------ DATA FOR ANALYSIS

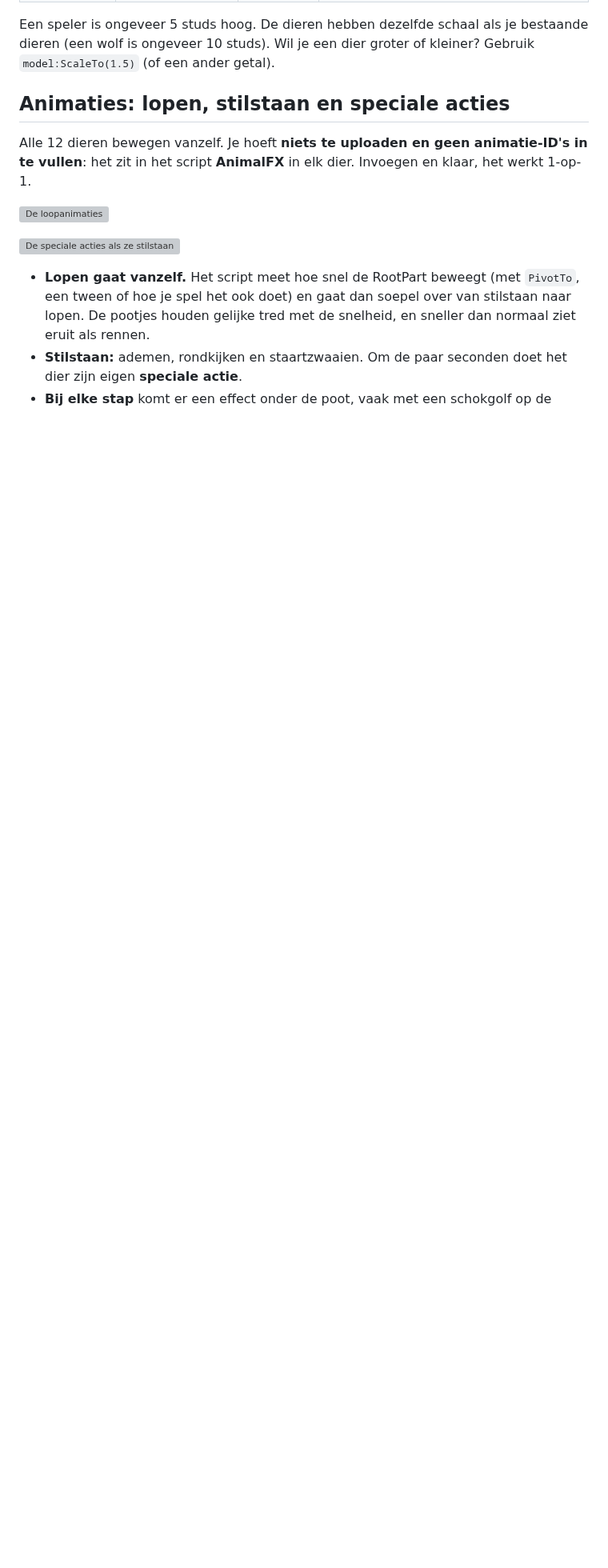
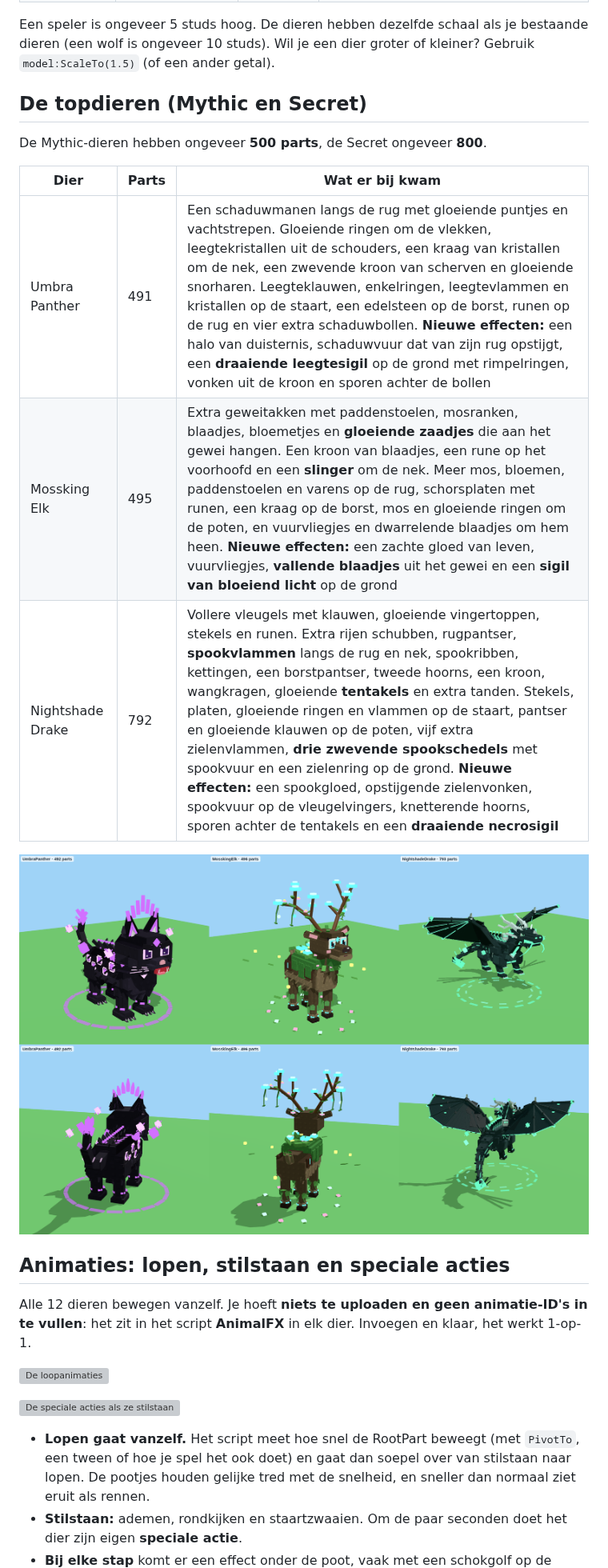
Before and after one commit to chrissiersma-cloud/roblox, a Markdown page: models/dark-woods/README.md, the part around one of its changes. Shown at 80% size. Rendered like a GitHub page; pictures changed too: previews/dark_woods_showpieces.png (added); blank space fills up the shorter version; grey boxes are pictures that could not be loaded.

```diff
--- a/models/dark-woods/README.md
+++ b/models/dark-woods/README.md
@@ -47,6 +47,18 @@ Elk dier is opgebouwd zoals je bestaande dieren: een onzichtbare **RootPart** (h
 
 Een speler is ongeveer 5 studs hoog. De dieren hebben dezelfde schaal als je bestaande dieren (een wolf is ongeveer
 10 studs). Wil je een dier groter of kleiner? Gebruik `model:ScaleTo(1.5)` (of een ander getal).
+
+## De topdieren (Mythic en Secret)
+
+De Mythic-dieren hebben ongeveer **500 parts**, de Secret ongeveer **800**.
+
+| Dier | Parts | Wat er bij kwam |
+|---|---|---|
+| Umbra Panther | 491 | Een schaduwmanen langs de rug met gloeiende puntjes en vachtstrepen. Gloeiende ringen om de vlekken, leegtekristallen uit de schouders, een kraag van kristallen om de nek, een zwevende kroon van scherven en gloeiende snorharen. Leegteklauwen, enkelringen, leegtevlammen en kristallen op de staart, een edelsteen op de borst, runen op de rug en vier extra schaduwbollen. **Nieuwe effecten:** een halo van duisternis, schaduwvuur dat van zijn rug opstijgt, een **draaiende leegtesigil** op de grond met rimpelringen, vonken uit de kroon en sporen achter de bollen |
+| Mossking Elk | 495 | Extra geweitakken met paddenstoelen, mosranken, blaadjes, bloemetjes en **gloeiende zaadjes** die aan het gewei hangen. Een kroon van blaadjes, een rune op het voorhoofd en een **slinger** om de nek. Meer mos, bloemen, paddenstoelen en varens op de rug, schorsplaten met runen, een kraag op de borst, mos en gloeiende ringen om de poten, en vuurvliegjes en dwarrelende blaadjes om hem heen. **Nieuwe effecten:** een zachte gloed van leven, vuurvliegjes, **vallende blaadjes** uit het gewei en een **sigil van bloeiend licht** op de grond |
+| Nightshade Drake | 792 | Vollere vleugels met klauwen, gloeiende vingertoppen, stekels en runen. Extra rijen schubben, rugpantser, **spookvlammen** langs de rug en nek, spookribben, kettingen, een borstpantser, tweede hoorns, een kroon, wangkragen, gloeiende **tentakels** en extra tanden. Stekels, platen, gloeiende ringen en vlammen op de staart, pantser en gloeiende klauwen op de poten, vijf extra zielenvlammen, **drie zwevende spookschedels** met spookvuur en een zielenring op de grond. **Nieuwe effecten:** een spookgloed, opstijgende zielenvonken, spookvuur op de vleugelvingers, knetterende hoorns, sporen achter de tentakels en een **draaiende necrosigil** |
+
+![De topdieren van de Dark Woods](../../previews/dark_woods_showpieces.png)
 
 ## Animaties: lopen, stilstaan en speciale acties
 
```
Also changed, not shown: other parts of models/dark-woods/README.md (+4 -4 lines), 7 other files.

------------

BRIEF: Please set down the lines above word for word and leave out the pictures.

COMPLETED TASK:
Before and after one commit to chrissiersma-cloud/roblox, a Markdown page: models/dark-woods/README.md, the part around one of its changes. Shown at 80% size. Rendered like a GitHub page; pictures changed too: previews/dark_woods_showpieces.png (added); blank space fills up the shorter version; grey boxes are pictures that could not be loaded.

```diff
--- a/models/dark-woods/README.md
+++ b/models/dark-woods/README.md
@@ -47,6 +47,18 @@ Elk dier is opgebouwd zoals je bestaande dieren: een onzichtbare **RootPart** (h
 
 Een speler is ongeveer 5 studs hoog. De dieren hebben dezelfde schaal als je bestaande dieren (een wolf is ongeveer
 10 studs). Wil je een dier groter of kleiner? Gebruik `model:ScaleTo(1.5)` (of een ander getal).
+
+## De topdieren (Mythic en Secret)
+
+De Mythic-dieren hebben ongeveer **500 parts**, de Secret ongeveer **800**.
+
+| Dier | Parts | Wat er bij kwam |
+|---|---|---|
+| Umbra Panther | 491 | Een schaduwmanen langs de rug met gloeiende puntjes en vachtstrepen. Gloeiende ringen om de vlekken, leegtekristallen uit de schouders, een kraag van kristallen om de nek, een zwevende kroon van scherven en gloeiende snorharen. Leegteklauwen, enkelringen, leegtevlammen en kristallen op de staart, een edelsteen op de borst, runen op de rug en vier extra schaduwbollen. **Nieuwe effecten:** een halo van duisternis, schaduwvuur dat van zijn rug opstijgt, een **draaiende leegtesigil** op de grond met rimpelringen, vonken uit de kroon en sporen achter de bollen |
+| Mossking Elk | 495 | Extra geweitakken met paddenstoelen, mosranken, blaadjes, bloemetjes en **gloeiende zaadjes** die aan het gewei hangen. Een kroon van blaadjes, een rune op het voorhoofd en een **slinger** om de nek. Meer mos, bloemen, paddenstoelen en varens op de rug, schorsplaten met runen, een kraag op de borst, mos en gloeiende ringen om de poten, en vuurvliegjes en dwarrelende blaadjes om hem heen. **Nieuwe effecten:** een zachte gloed van leven, vuurvliegjes, **vallende blaadjes** uit het gewei en een **sigil van bloeiend licht** op de grond |
+| Nightshade Drake | 792 | Vollere vleugels met klauwen, gloeiende vingertoppen, stekels en runen. Extra rijen schubben, rugpantser, **spookvlammen** langs de rug en nek, spookribben, kettingen, een borstpantser, tweede hoorns, een kroon, wangkragen, gloeiende **tentakels** en extra tanden. Stekels, platen, gloeiende ringen en vlammen op de staart, pantser en gloeiende klauwen op de poten, vijf extra zielenvlammen, **drie zwevende spookschedels** met spookvuur en een zielenring op de grond. **Nieuwe effecten:** een spookgloed, opstijgende zielenvonken, spookvuur op de vleugelvingers, knetterende hoorns, sporen achter de tentakels en een **draaiende necrosigil** |
+
+![De topdieren van de Dark Woods](../../previews/dark_woods_showpieces.png)
 
 ## Animaties: lopen, stilstaan en speciale acties
 
```
Also changed, not shown: other parts of models/dark-woods/README.md (+4 -4 lines), 7 other files.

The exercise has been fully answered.